- Access to Elsevier content
- The right for University of California researchers who publish with Elsevier, to make their work open access immediately.
According to U C, Elsevier wanted to charge UC authors “large publishing fees on top of the university’s multi-million dollar subscription, resulting in much greater cost to the university and much higher profits for Elsevier.” Additional terms that broke off negotiations can be found here.
But don’t big publishing companies always charge fees for authors to make their work open access?
Yes they do – via APCs (or article processing charges) either for fully open access journals or via hybrid journals (i.e. content in the journal is closed unless an author elects to pay an APC).
However these fees are typically paid by authors individually rather than through a bundled deal at an institutional level.
The APCs at Elsevier vary but generally, the range is $1100- 4000 USD per article
What was UC trying to do?
It wanted to follow the model of “big deals” or “publish and read” deals that are occurring in Europe. In such deals you try to bundle the costs of such APCs charges alongside your regular subscription price – ideally, because you’re negotiating the two separate costs together, it should result in savings across the university as a whole.
This also takes a more holistic approach to the publishing life cycle rather than separating author costs from reader costs.
Why didn’t Elsevier go for it?
Well they *did* except the price they wanted UC to pay was too high. I can only speculate as to what price they wanted UC to pay but from reading UC commentary, it looked like Elsevier expected UC to pay an APC (in full) each time a UC author published with them. As you can imagine, this pricing approach wouldn’t have resulted in any savings for the university and may in fact have resulted in more costs.
What happens now?
UC has perpetual access rights to Elsevier journals prior to January 2019. For newly published articles, UC will locate the materials through interlibrary loan or locating through another means of scholarly sharing (e.g. checking to see if the article was made openly available via a repository).
Is anyone in Canada negotiating a big deal?
Not that I’m aware of but to some extent CRKN negotiations have strived for something similar.
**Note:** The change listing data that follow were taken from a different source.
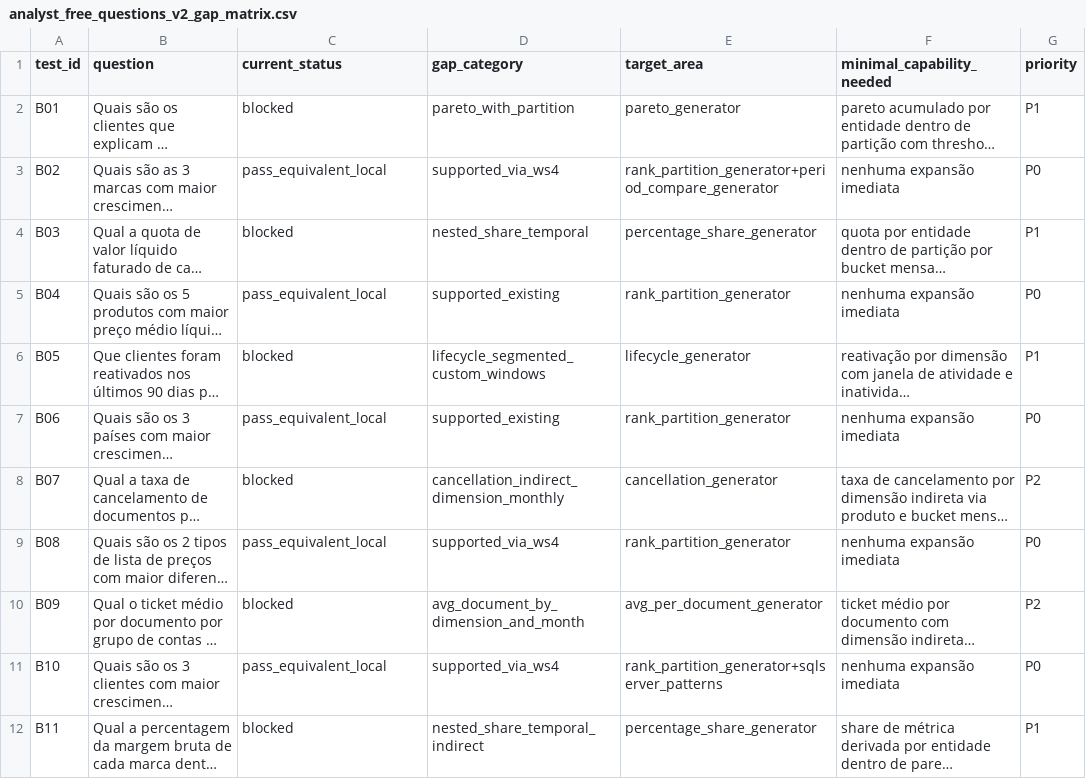
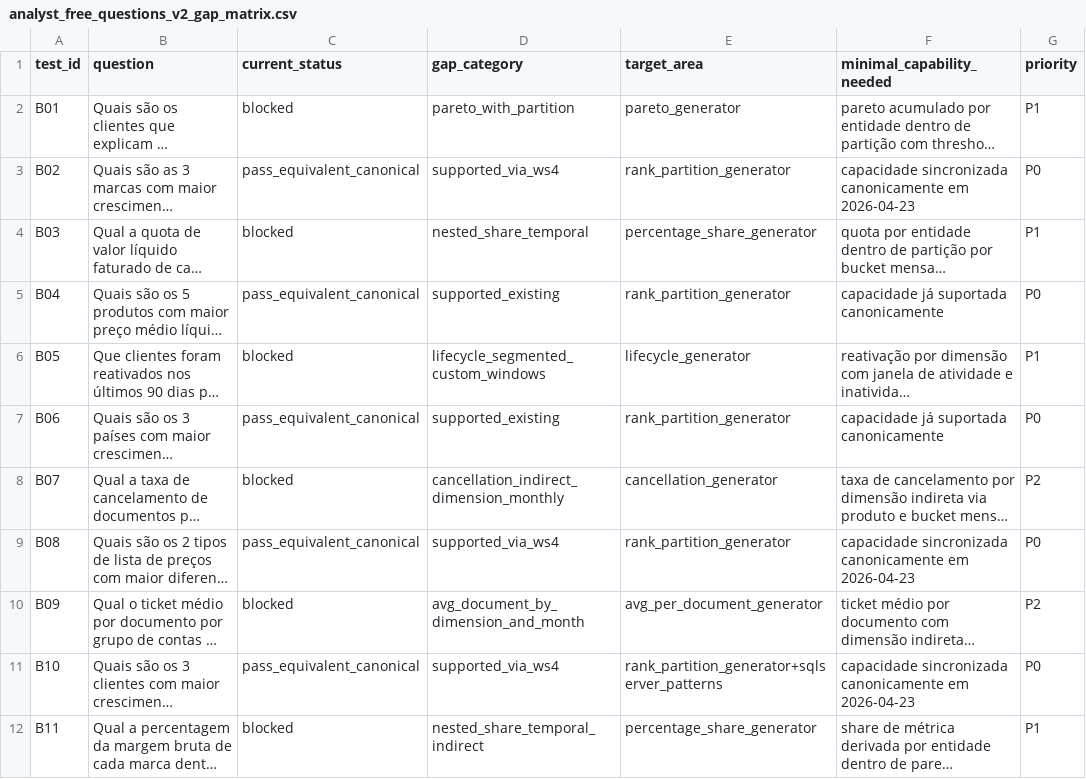
Before and after one commit to padev1904/export, a CSV file: validation/revY/analyst_free_questions_v2_gap_matrix.csv, drawn as a sheet; only a part is shown; long unchanged cells end in …; the diff covers the shown part only; the diff names each change by its address in the sheet, - before the commit and + after, or states it on an @@ line.

Commit message:
Promote WS4 analyst_free_questions_v2 coverage to canonical status

```diff
--- a/validation/revY/analyst_free_questions_v2_gap_matrix.csv
+++ b/validation/revY/analyst_free_questions_v2_gap_matrix.csv
-C3 (current_status): pass_equivalent_local
+C3 (current_status): pass_equivalent_canonical
-E3 (target_area): rank_partition_generator+period_compare_generator
+E3 (target_area): rank_partition_generator
-F3 (minimal_capability_needed): nenhuma expansão imediata
+F3 (minimal_capability_needed): capacidade sincronizada canonicamente em 2026-04-23
-C5 (current_status): pass_equivalent_local
+C5 (current_status): pass_equivalent_canonical
-F5 (minimal_capability_needed): nenhuma expansão imediata
+F5 (minimal_capability_needed): capacidade já suportada canonicamente
-C7 (current_status): pass_equivalent_local
+C7 (current_status): pass_equivalent_canonical
-F7 (minimal_capability_needed): nenhuma expansão imediata
+F7 (minimal_capability_needed): capacidade já suportada canonicamente
-C9 (current_status): pass_equivalent_local
+C9 (current_status): pass_equivalent_canonical
-F9 (minimal_capability_needed): nenhuma expansão imediata
+F9 (minimal_capability_needed): capacidade sincronizada canonicamente em 2026-04-23
-C11 (current_status): pass_equivalent_local
+C11 (current_status): pass_equivalent_canonical
-F11 (minimal_capability_needed): nenhuma expansão imediata
+F11 (minimal_capability_needed): capacidade sincronizada canonicamente em 2026-04-23
```
Also changed, not shown: 10 edited cells elsewhere in this file.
Many of McGill’s current APC discounts are the results of CRKN negotiations which bundle the two (i.e. discounts on author fees plus subscription prices).